In addition to outtakes of the album’s tracks, alternate versions of “The Ballad Of John And Yoko” and “Old Brown Shoe,” the A and B side of their late spring 1969 single, are also here, as are two Paul demos he gave to Apple artists to record during that era. The first demo, “Goodbye,” was a song Paul wrote for Mary Hopkin to release as a single, and although it’s great that this demo is on here, I was surprised by the sound quality. I have bootlegs that have a higher quality version of the “Goodbye” demo than what’s included on the set. It’s really the only negative on this whole set of outtakes.

The second demo on the disc is “Come And Get It,” which Paul wrote for Apple band Badfinger to release as their debut single under their new name. A version of this demo was mixed by Geoff Emerick and used in 1996 on the Beatles’ Anthology 3 but, for the first time, the original 1969 stereo mix of the song is included on this new set and it is amazing!

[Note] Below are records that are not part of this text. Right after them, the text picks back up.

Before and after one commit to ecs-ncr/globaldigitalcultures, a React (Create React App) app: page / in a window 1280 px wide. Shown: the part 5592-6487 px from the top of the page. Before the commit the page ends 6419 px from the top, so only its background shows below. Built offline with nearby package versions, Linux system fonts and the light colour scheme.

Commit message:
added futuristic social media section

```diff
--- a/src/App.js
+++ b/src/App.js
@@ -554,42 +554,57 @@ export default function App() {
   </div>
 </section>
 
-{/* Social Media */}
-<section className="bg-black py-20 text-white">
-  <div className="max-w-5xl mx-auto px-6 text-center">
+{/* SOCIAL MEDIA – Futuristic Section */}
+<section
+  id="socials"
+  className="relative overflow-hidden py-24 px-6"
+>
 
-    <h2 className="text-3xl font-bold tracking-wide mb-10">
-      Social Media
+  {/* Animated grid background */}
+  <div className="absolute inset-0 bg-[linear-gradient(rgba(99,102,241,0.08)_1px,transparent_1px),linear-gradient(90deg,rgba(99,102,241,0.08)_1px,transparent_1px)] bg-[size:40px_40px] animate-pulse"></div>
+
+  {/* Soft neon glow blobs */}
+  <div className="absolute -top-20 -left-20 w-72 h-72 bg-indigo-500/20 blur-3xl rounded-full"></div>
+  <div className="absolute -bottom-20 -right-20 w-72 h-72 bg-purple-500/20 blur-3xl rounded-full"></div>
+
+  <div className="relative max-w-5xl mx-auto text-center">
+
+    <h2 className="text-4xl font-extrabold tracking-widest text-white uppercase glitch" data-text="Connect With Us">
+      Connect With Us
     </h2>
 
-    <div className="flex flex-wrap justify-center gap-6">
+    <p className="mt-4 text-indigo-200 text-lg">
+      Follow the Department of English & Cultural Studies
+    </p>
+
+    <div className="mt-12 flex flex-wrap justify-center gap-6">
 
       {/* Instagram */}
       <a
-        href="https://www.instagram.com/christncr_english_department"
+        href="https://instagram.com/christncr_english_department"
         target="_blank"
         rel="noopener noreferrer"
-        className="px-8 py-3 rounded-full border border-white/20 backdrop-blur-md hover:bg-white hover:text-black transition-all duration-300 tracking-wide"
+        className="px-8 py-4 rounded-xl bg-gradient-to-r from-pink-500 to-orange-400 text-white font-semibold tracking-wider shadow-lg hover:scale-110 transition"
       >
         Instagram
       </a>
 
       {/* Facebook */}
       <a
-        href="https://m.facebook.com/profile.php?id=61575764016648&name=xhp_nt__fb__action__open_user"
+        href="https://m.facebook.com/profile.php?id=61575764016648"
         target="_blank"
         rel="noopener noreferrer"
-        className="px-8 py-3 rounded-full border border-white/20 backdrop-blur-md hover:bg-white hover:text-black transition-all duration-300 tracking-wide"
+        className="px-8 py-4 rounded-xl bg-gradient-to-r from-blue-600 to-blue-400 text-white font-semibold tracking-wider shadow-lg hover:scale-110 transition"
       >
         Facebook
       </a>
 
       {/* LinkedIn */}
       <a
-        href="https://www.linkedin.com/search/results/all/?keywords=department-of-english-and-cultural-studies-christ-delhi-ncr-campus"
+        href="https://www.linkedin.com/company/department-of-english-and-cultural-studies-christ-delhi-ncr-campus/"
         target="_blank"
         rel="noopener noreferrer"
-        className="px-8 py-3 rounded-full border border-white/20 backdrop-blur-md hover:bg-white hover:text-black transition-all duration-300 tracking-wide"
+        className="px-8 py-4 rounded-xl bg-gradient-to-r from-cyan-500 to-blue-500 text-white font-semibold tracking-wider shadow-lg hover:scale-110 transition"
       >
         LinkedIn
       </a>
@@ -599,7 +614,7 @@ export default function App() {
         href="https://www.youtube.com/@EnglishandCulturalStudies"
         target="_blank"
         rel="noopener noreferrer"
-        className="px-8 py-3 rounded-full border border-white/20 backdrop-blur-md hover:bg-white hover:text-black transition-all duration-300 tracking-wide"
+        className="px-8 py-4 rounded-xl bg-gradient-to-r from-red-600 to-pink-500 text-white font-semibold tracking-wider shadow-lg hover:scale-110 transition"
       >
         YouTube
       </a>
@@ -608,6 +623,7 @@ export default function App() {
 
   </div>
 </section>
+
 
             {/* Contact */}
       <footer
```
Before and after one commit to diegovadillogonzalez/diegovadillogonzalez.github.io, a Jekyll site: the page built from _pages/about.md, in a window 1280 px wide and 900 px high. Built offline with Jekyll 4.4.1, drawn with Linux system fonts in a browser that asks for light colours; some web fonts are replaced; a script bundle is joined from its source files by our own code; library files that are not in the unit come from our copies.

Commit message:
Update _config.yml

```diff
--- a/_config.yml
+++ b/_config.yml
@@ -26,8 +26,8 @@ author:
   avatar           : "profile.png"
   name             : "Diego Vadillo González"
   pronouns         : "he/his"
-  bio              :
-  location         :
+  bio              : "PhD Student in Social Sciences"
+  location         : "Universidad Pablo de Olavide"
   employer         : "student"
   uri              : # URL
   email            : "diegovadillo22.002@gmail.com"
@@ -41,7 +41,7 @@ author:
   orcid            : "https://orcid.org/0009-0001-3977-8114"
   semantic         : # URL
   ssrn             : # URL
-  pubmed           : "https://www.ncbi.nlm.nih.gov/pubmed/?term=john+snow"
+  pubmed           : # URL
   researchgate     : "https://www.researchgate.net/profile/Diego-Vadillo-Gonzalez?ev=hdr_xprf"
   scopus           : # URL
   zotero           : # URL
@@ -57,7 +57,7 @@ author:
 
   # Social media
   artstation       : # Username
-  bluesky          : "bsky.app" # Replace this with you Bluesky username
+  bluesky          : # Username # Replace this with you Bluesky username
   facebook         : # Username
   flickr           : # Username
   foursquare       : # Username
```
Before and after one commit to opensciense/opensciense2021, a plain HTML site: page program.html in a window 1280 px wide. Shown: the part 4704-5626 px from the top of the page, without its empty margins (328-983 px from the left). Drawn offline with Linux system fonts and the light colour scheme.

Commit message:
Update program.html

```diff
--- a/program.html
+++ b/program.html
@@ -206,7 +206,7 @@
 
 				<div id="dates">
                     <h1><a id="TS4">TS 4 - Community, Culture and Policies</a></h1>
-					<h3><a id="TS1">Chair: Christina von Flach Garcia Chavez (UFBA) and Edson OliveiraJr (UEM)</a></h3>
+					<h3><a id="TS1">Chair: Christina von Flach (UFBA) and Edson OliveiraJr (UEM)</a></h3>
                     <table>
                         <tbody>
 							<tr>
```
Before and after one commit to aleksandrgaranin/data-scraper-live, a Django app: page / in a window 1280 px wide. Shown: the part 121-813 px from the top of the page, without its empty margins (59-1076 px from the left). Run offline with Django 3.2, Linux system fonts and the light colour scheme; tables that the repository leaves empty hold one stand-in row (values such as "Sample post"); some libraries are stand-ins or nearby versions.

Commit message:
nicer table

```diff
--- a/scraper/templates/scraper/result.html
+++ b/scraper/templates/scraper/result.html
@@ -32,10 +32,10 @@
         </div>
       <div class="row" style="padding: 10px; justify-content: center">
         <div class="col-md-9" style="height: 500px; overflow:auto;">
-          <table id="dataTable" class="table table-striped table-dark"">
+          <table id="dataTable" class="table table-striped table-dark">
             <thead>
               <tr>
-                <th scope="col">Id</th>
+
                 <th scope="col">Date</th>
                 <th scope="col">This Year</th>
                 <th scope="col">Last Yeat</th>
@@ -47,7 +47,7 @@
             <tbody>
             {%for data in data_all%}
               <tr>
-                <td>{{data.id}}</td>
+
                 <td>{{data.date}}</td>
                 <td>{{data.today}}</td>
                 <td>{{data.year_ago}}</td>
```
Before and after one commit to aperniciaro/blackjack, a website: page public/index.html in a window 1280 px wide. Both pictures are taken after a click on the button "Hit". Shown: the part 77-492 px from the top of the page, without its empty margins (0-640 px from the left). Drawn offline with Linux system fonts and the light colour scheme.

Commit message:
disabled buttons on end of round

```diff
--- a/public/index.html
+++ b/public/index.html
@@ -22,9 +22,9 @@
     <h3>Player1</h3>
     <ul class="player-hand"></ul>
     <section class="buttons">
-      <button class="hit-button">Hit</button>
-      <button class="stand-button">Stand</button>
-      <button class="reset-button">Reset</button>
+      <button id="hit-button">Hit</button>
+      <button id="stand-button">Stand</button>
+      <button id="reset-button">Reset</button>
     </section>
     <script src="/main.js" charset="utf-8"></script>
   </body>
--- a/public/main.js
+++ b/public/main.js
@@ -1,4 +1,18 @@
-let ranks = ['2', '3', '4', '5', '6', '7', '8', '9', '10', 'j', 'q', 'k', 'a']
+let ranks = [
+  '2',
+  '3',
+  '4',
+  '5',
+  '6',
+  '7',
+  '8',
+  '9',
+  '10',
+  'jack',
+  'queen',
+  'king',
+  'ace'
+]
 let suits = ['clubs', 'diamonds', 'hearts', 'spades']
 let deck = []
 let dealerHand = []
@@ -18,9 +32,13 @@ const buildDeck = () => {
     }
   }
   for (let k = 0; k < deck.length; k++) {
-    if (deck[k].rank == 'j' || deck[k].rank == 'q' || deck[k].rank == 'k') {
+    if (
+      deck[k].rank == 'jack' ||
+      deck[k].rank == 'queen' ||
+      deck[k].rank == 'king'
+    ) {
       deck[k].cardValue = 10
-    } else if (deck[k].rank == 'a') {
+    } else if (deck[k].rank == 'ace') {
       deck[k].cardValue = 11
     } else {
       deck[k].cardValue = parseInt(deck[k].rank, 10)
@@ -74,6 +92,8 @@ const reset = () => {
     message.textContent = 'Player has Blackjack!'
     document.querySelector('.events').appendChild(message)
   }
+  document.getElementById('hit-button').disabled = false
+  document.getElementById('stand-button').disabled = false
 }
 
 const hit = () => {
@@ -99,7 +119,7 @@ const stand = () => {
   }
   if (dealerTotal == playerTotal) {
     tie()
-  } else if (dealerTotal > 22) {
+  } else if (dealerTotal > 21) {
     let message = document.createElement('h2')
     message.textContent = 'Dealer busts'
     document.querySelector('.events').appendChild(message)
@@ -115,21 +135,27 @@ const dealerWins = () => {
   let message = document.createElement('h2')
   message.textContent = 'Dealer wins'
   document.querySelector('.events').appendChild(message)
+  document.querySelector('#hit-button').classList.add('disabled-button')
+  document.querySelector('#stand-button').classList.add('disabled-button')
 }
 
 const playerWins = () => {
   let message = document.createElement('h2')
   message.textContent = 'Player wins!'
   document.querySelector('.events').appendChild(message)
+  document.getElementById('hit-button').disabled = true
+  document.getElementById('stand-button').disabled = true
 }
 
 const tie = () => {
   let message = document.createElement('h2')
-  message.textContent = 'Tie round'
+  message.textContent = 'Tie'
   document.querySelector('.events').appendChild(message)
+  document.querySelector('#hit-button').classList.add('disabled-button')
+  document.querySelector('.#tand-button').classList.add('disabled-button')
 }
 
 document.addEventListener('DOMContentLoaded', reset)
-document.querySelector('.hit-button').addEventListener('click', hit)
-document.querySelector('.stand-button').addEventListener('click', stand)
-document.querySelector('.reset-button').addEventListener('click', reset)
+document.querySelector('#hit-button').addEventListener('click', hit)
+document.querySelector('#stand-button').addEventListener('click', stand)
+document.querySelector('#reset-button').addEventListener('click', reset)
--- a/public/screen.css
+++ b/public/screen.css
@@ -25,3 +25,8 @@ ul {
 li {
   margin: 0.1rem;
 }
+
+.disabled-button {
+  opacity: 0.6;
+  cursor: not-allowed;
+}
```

Not only are the musical portions of these outtakes awesome, but so is all the chatter among the bandmates between takes/songs. It shows the band in great spirits throughout, laughing and joking with each other, trading comments about the structures of the songs and really working as a cohesive unit, just like old times.

One wild bit of audio occurs at the beginning of the outtake of “I Want You (She’s So Heavy).” That song was not recorded at Abbey Road Studios but rather, at Trident, a studio in a rather seedy (at the time) section of central London, surrounded tightly by businesses and residences on a narrow alleyway called St. Anne’s Court. As the end of a take breaks down, you hear engineer Glyn Johns ask John and the boys if they wouldn’t mind turning their amps down because someone complained about the noise! That, coupled with John, Ringo and Paul’s responses, is priceless!

Another one that cracked me up was at the beginning of “take 27” of “Polythene Pam.” Ringo is playing some serious floor tom-tom action and it prompts John to say Ringo’s playing “sounds like Dave Clark.” I laughed out loud when I heard that.

The outtake of “The Ballad Of John And Yoko” is also wonderful to hear. It’s just John and Paul on the recording, and the conversation before the outtake starts will warm your heart.

I don’t want to give anything else away, but spending the last week soaking in this set and hearing all the new material has been a beautiful experience and, if you’re a Beatles fan, it will be one for you, too.

Andre Garnder is a DJ on WMGK in Philadelphia.